> **Brief**: Within the material below, locate the line with "and has not" and the line with "diff --git a/README.md b/README.md", then return those two lines and all lines between them, exactly as written.

> **Raw data**:
========================================

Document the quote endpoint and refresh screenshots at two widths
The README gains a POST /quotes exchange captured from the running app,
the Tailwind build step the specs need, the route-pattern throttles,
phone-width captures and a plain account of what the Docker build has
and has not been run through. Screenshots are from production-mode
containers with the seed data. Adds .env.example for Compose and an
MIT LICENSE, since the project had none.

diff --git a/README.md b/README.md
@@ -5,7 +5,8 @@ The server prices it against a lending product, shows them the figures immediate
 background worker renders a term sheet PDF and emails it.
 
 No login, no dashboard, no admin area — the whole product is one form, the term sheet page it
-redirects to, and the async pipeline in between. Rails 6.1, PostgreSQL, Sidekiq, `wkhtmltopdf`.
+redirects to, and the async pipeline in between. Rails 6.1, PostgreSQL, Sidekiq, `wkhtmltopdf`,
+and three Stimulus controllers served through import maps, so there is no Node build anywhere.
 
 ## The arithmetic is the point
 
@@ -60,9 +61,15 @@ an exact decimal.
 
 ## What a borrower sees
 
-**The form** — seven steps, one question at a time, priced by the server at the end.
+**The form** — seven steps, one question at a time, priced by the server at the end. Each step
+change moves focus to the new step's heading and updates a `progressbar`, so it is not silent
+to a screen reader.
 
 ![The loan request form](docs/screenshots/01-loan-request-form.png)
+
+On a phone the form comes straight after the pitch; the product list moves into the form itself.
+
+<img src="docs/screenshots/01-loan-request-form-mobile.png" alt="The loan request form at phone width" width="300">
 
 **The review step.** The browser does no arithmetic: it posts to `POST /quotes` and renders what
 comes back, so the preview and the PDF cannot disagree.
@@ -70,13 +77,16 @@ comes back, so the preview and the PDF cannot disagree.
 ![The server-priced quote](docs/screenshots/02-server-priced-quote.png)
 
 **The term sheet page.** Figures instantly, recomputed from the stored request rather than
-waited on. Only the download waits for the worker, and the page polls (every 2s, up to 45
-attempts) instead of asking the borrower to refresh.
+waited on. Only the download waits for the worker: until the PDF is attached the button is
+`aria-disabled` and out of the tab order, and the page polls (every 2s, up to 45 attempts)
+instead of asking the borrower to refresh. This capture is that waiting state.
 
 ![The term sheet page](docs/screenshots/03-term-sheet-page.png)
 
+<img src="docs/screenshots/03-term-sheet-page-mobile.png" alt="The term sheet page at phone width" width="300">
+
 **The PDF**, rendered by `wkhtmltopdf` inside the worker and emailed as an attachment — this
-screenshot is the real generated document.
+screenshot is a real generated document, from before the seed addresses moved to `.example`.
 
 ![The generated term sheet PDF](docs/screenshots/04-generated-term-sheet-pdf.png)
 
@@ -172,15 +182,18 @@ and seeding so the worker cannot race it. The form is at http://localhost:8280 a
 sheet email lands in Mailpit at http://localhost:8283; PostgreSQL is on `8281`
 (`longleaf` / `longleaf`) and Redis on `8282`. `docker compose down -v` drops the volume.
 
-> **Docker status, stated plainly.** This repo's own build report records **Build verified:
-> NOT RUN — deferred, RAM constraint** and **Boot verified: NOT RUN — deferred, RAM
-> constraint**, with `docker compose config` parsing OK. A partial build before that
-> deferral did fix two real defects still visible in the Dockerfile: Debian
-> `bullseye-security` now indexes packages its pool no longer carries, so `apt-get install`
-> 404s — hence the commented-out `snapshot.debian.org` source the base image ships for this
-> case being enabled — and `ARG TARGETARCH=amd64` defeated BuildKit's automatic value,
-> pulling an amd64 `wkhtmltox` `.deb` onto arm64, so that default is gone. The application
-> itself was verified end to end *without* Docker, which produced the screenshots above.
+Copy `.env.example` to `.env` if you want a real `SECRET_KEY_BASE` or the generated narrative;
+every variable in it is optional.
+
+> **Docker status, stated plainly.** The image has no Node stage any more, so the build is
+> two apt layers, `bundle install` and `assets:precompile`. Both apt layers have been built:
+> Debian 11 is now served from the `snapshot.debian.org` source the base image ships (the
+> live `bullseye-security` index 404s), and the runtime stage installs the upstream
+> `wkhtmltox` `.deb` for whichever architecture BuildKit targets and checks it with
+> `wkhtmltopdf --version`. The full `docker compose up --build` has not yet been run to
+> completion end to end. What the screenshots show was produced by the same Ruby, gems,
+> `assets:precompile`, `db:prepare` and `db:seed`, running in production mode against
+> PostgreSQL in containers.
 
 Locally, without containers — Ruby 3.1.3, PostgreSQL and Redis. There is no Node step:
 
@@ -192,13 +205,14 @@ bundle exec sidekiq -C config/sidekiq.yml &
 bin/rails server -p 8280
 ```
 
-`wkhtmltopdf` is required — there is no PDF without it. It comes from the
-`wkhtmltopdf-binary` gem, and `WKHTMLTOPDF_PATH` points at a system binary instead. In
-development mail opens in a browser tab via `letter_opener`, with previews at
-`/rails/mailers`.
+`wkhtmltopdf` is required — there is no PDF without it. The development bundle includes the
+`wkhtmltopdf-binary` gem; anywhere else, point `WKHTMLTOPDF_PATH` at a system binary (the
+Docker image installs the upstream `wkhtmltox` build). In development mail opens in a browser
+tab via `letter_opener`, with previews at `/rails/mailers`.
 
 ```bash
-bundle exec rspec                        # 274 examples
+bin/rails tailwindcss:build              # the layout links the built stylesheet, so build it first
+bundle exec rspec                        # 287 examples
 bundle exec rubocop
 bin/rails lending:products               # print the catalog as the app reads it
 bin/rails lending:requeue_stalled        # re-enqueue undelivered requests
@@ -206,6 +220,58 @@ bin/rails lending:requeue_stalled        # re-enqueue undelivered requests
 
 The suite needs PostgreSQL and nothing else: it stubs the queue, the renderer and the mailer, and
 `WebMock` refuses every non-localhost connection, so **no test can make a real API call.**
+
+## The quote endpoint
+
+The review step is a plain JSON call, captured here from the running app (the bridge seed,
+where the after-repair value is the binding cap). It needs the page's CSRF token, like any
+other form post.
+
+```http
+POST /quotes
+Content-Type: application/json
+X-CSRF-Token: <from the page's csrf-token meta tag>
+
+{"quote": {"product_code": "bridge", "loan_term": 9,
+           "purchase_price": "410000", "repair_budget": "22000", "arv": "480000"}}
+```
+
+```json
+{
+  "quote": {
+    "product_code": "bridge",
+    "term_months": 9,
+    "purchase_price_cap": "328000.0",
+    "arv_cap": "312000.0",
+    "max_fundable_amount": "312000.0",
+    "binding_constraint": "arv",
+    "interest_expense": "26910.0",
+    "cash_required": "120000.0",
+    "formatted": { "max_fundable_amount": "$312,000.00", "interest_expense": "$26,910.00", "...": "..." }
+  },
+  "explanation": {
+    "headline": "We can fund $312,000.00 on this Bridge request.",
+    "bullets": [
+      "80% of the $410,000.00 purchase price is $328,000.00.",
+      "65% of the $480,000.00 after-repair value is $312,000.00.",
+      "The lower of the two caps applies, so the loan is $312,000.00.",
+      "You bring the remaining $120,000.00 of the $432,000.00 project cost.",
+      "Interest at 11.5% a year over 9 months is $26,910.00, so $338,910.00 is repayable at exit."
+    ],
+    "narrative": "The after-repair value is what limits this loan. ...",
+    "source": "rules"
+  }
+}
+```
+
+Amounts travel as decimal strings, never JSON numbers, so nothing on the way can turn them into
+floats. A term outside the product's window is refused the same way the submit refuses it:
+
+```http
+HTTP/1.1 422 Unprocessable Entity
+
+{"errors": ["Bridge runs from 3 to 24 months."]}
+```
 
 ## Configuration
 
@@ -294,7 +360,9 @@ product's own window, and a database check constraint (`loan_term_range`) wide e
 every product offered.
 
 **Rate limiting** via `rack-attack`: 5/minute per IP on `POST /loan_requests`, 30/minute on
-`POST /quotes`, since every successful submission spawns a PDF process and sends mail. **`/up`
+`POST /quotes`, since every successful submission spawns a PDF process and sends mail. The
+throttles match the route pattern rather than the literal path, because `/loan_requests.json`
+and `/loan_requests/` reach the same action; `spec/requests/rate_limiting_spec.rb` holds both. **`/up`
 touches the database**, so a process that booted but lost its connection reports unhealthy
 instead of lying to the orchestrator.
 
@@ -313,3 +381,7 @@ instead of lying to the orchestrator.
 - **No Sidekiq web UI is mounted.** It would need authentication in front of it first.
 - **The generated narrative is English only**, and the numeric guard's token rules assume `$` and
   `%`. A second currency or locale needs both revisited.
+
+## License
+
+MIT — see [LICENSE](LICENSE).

========================================

> **Exercise solution**:
and has not been run through. Screenshots are from production-mode
containers with the seed data. Adds .env.example for Compose and an
MIT LICENSE, since the project had none.

diff --git a/README.md b/README.md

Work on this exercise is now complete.